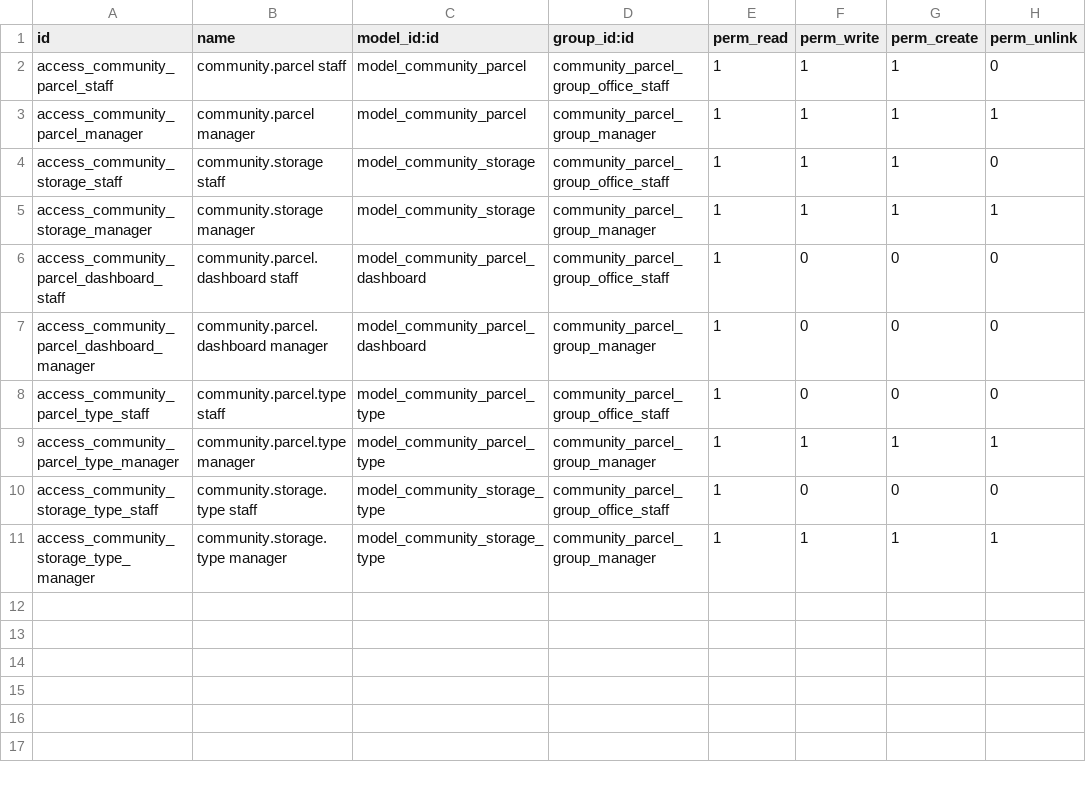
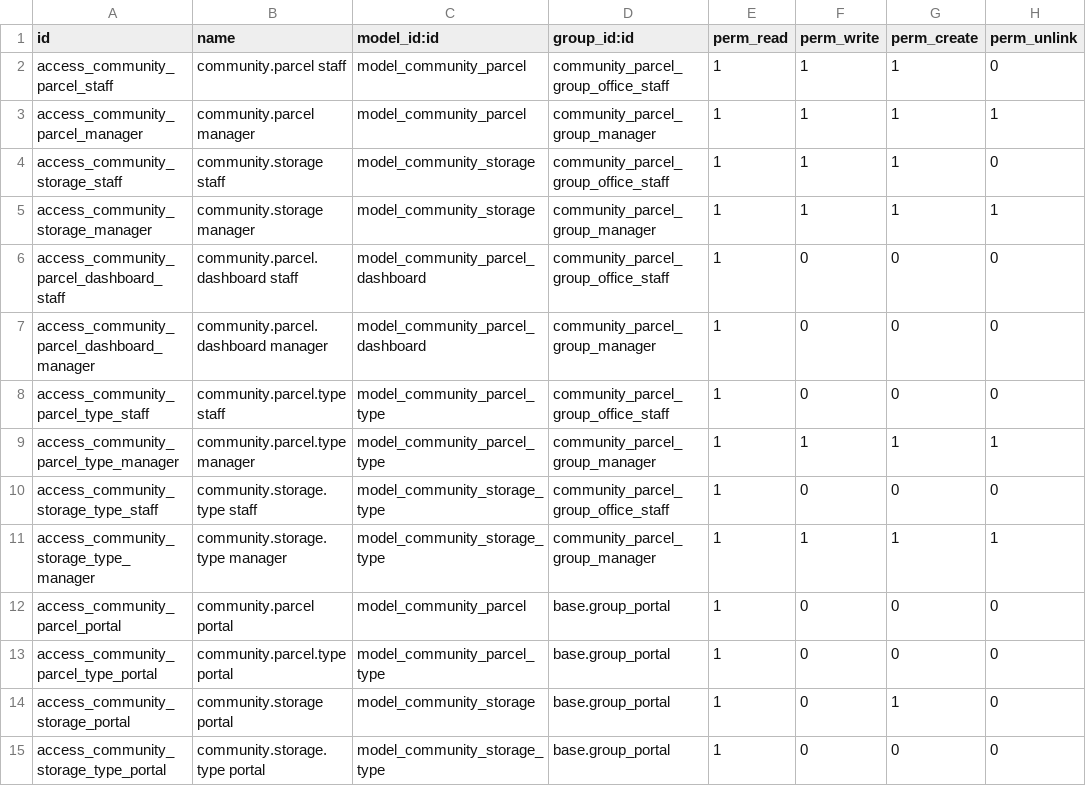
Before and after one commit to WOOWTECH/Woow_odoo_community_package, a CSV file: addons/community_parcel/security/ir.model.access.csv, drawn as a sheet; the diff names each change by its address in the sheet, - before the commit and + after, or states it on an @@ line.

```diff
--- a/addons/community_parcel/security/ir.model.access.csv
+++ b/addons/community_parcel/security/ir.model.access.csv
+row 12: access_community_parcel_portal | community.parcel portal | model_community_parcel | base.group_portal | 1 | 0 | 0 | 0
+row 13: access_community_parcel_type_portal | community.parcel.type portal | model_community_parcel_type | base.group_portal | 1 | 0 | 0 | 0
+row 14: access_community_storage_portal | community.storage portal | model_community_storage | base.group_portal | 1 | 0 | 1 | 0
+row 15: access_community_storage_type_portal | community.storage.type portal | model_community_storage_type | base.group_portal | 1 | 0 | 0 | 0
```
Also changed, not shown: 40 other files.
******************************
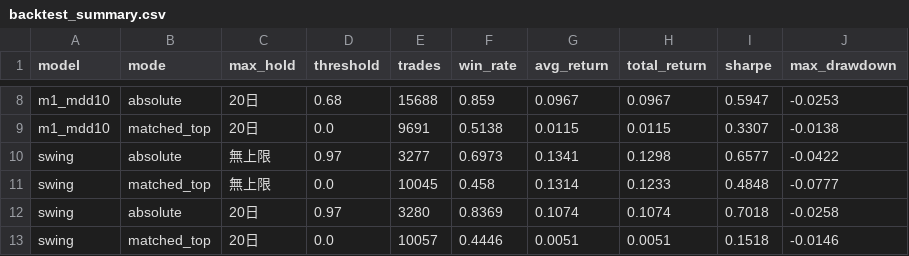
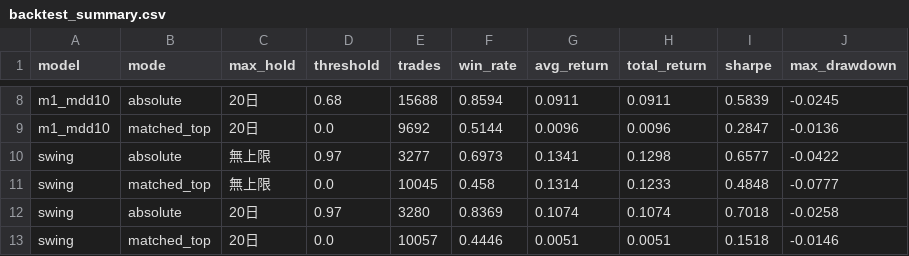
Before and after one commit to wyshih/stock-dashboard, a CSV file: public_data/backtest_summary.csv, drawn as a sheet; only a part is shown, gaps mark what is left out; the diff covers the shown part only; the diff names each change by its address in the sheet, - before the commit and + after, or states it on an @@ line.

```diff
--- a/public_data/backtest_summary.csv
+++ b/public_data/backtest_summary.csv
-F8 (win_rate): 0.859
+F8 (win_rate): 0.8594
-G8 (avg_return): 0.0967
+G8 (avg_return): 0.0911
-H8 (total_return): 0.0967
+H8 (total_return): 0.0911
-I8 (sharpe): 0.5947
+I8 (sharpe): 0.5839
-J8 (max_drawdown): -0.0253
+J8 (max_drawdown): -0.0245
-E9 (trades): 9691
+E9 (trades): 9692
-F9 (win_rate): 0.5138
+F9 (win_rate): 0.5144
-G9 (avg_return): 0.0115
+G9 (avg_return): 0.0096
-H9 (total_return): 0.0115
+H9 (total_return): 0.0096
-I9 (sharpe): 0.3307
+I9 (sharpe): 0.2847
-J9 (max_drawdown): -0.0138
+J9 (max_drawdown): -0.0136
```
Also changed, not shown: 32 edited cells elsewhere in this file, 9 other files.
******************************
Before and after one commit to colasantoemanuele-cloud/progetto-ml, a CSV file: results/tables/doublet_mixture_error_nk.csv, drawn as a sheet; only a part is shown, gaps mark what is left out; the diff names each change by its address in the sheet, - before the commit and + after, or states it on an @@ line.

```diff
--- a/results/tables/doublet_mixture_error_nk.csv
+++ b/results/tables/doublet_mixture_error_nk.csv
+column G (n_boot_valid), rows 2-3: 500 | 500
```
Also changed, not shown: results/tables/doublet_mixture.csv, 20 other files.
******************************
What the task asks: Sift the material for lines that include the word "results", and copy each one.

Written answer:
Before and after one commit to colasantoemanuele-cloud/progetto-ml, a CSV file: results/tables/doublet_mixture_error_nk.csv, drawn as a sheet; only a part is shown, gaps mark what is left out; the diff names each change by its address in the sheet, - before the commit and + after, or states it on an @@ line.
--- a/results/tables/doublet_mixture_error_nk.csv
+++ b/results/tables/doublet_mixture_error_nk.csv
Also changed, not shown: results/tables/doublet_mixture.csv, 20 other files.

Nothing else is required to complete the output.